**GOAL OF THE EXERCISE:** Nothing but the pictures should be dropped; repeat the rest of the data below exactly.

(Beginning of EXERCISE INPUT)

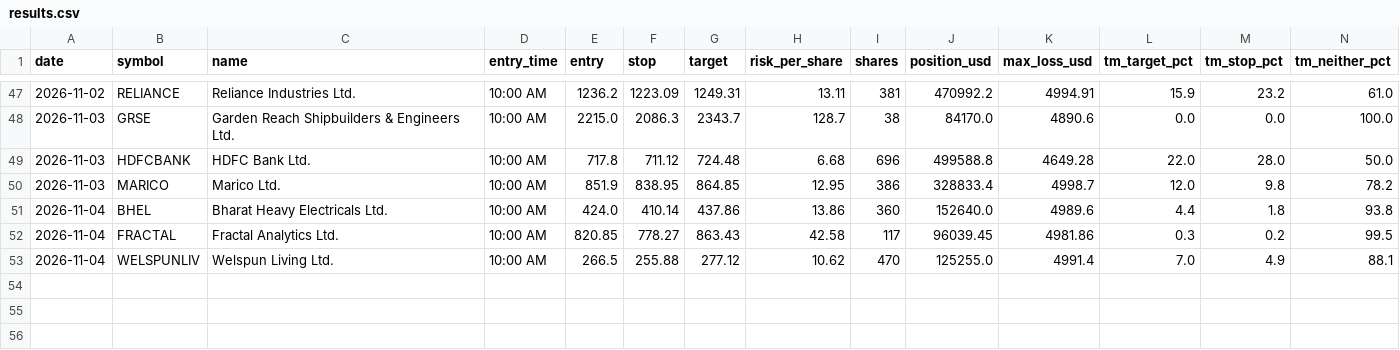
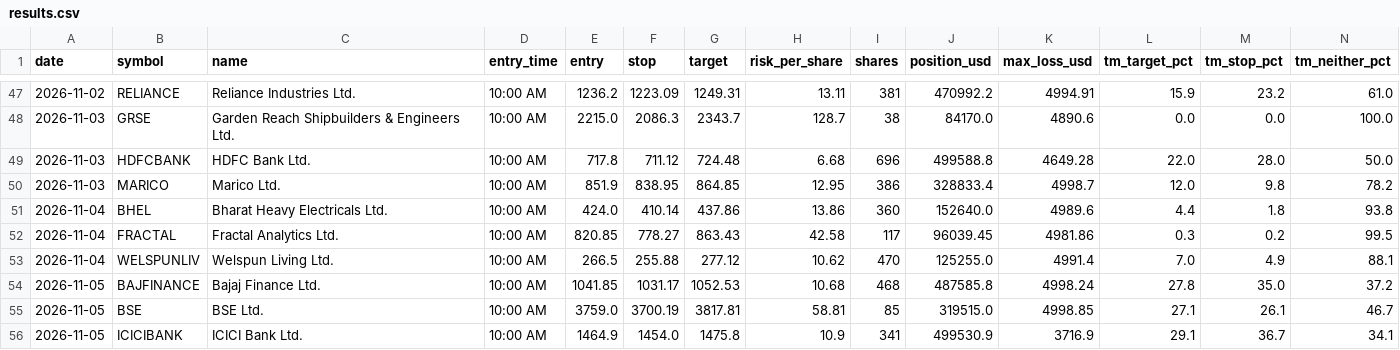
Before and after one commit to Adit0396/AlgoTrading, a CSV file: forward-test-data-india/results.csv, drawn as a sheet; only a part is shown, gaps mark what is left out; rows hold the shown columns only; the diff names each change by its address in the sheet, - before the commit and + after, or states it on an @@ line.

```diff
--- a/forward-test-data-india/results.csv
+++ b/forward-test-data-india/results.csv
+row 54: 2026-11-05 | BAJFINANCE | Bajaj Finance Ltd. | 10:00 AM | 1041.85 | 1031.17 | 1052.53 | 10.68 | 468 | 487585.8 | 4998.24 | 27.8 | 35.0 | 37.2
+row 55: 2026-11-05 | BSE | BSE Ltd. | 10:00 AM | 3759.0 | 3700.19 | 3817.81 | 58.81 | 85 | 319515.0 | 4998.85 | 27.1 | 26.1 | 46.7
+row 56: 2026-11-05 | ICICIBANK | ICICI Bank Ltd. | 10:00 AM | 1464.9 | 1454.0 | 1475.8 | 10.9 | 341 | 499530.9 | 3716.9 | 29.1 | 36.7 | 34.1
```
Also changed, not shown: forward-test-data-india/daily.csv, 5 other files.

(End of EXERCISE INPUT)

**OUTPUT:**
Before and after one commit to Adit0396/AlgoTrading, a CSV file: forward-test-data-india/results.csv, drawn as a sheet; only a part is shown, gaps mark what is left out; rows hold the shown columns only; the diff names each change by its address in the sheet, - before the commit and + after, or states it on an @@ line.

```diff
--- a/forward-test-data-india/results.csv
+++ b/forward-test-data-india/results.csv
+row 54: 2026-11-05 | BAJFINANCE | Bajaj Finance Ltd. | 10:00 AM | 1041.85 | 1031.17 | 1052.53 | 10.68 | 468 | 487585.8 | 4998.24 | 27.8 | 35.0 | 37.2
+row 55: 2026-11-05 | BSE | BSE Ltd. | 10:00 AM | 3759.0 | 3700.19 | 3817.81 | 58.81 | 85 | 319515.0 | 4998.85 | 27.1 | 26.1 | 46.7
+row 56: 2026-11-05 | ICICIBANK | ICICI Bank Ltd. | 10:00 AM | 1464.9 | 1454.0 | 1475.8 | 10.9 | 341 | 499530.9 | 3716.9 | 29.1 | 36.7 | 34.1
```
Also changed, not shown: forward-test-data-india/daily.csv, 5 other files.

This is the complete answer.